Off-campus UNL users: To download campus access dissertations, please use the following link to log into our proxy server with your NU ID and password. When you are done browsing please remember to return to this page and log out.
Non-UNL users: Please talk to your librarian about requesting this dissertation through interlibrary loan.
The impact of the English language in Zimbabwe: A phenomenological and historical study, 1980--1999
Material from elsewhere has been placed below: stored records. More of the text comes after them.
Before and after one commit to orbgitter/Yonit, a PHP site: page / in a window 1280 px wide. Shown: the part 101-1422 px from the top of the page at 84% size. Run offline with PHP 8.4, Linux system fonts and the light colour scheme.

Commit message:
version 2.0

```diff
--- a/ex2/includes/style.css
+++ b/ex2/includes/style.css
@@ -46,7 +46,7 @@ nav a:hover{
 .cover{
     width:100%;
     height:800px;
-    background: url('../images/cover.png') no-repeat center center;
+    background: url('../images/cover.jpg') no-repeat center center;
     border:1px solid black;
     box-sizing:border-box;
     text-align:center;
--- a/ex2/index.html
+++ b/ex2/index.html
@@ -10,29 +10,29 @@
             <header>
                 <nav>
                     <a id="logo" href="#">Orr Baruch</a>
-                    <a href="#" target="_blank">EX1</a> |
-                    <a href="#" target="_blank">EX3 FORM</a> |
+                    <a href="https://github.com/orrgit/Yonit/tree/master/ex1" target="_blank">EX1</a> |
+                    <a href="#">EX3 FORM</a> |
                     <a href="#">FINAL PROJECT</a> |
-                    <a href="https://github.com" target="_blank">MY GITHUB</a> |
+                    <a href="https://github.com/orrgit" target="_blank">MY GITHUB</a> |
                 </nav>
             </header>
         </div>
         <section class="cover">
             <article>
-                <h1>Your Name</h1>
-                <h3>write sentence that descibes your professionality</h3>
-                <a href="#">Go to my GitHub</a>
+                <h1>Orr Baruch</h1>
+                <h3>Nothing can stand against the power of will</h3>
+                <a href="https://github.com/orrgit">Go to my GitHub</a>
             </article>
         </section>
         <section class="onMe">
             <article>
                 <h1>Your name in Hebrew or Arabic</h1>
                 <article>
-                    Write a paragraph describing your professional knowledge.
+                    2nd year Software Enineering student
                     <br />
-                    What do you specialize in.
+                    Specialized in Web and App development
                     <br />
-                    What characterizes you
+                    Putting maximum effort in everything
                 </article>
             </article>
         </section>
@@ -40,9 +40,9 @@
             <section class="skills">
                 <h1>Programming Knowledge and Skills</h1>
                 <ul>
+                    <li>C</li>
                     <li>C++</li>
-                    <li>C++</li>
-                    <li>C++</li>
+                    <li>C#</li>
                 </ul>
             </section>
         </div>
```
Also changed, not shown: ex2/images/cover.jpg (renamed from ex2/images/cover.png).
The general assumption in this study was that the status of native languages in Zimbabwe was deteriorating while that of the English language was fast growing. No studies had been done on the issue, so this study aimed at exploring the impact of the English language on the Zimbabwean native languages since independence (1980–1999). ^ The data for this study were collected through literature searches, formal and informal observations of language use by Zimbabweans, and structured audio-taped interviews. Analysis of the data was done following the historical and phenomenological paradigms. ^ Results showed that English indeed impacted the native languages of Zimbabwe in the following aspects: school instruction, social and economic status, prestige, power, the job market, communication, the media, political administration, and culture. Shona and Ndebele are also considered official languages. Various minority languages and dialects continue to be threatened. Native people indicated a willingness to learn English even at the expense of their own native languages because of the perceived economic, social and political advantages it brings. ^ General recommendations made from the study are as follows: (1) Raising the awareness of Zimbabwean people of the need and importance of all their native languages in their lives. (2) Language policy decisions should start at the grassroots level rather than being imposed from above. (3) Native languages should play a complementary role in the education of children. (4) Schools and mass media should provide programs that enhance native languages and native cultures. ^ Further studies could explore language policy decisions, implementation and enforcement, minority languages, cultural and religious imperialism, how negative attitudes towards native languages can be changed and native languages and education. ^
Language, Modern|Anthropology, Cultural|History, African
Moyo, Doreen Tarirai, "The impact of the English language in Zimbabwe: A phenomenological and historical study, 1980--1999" (2000). ETD collection for University of Nebraska - Lincoln. AAI9997016.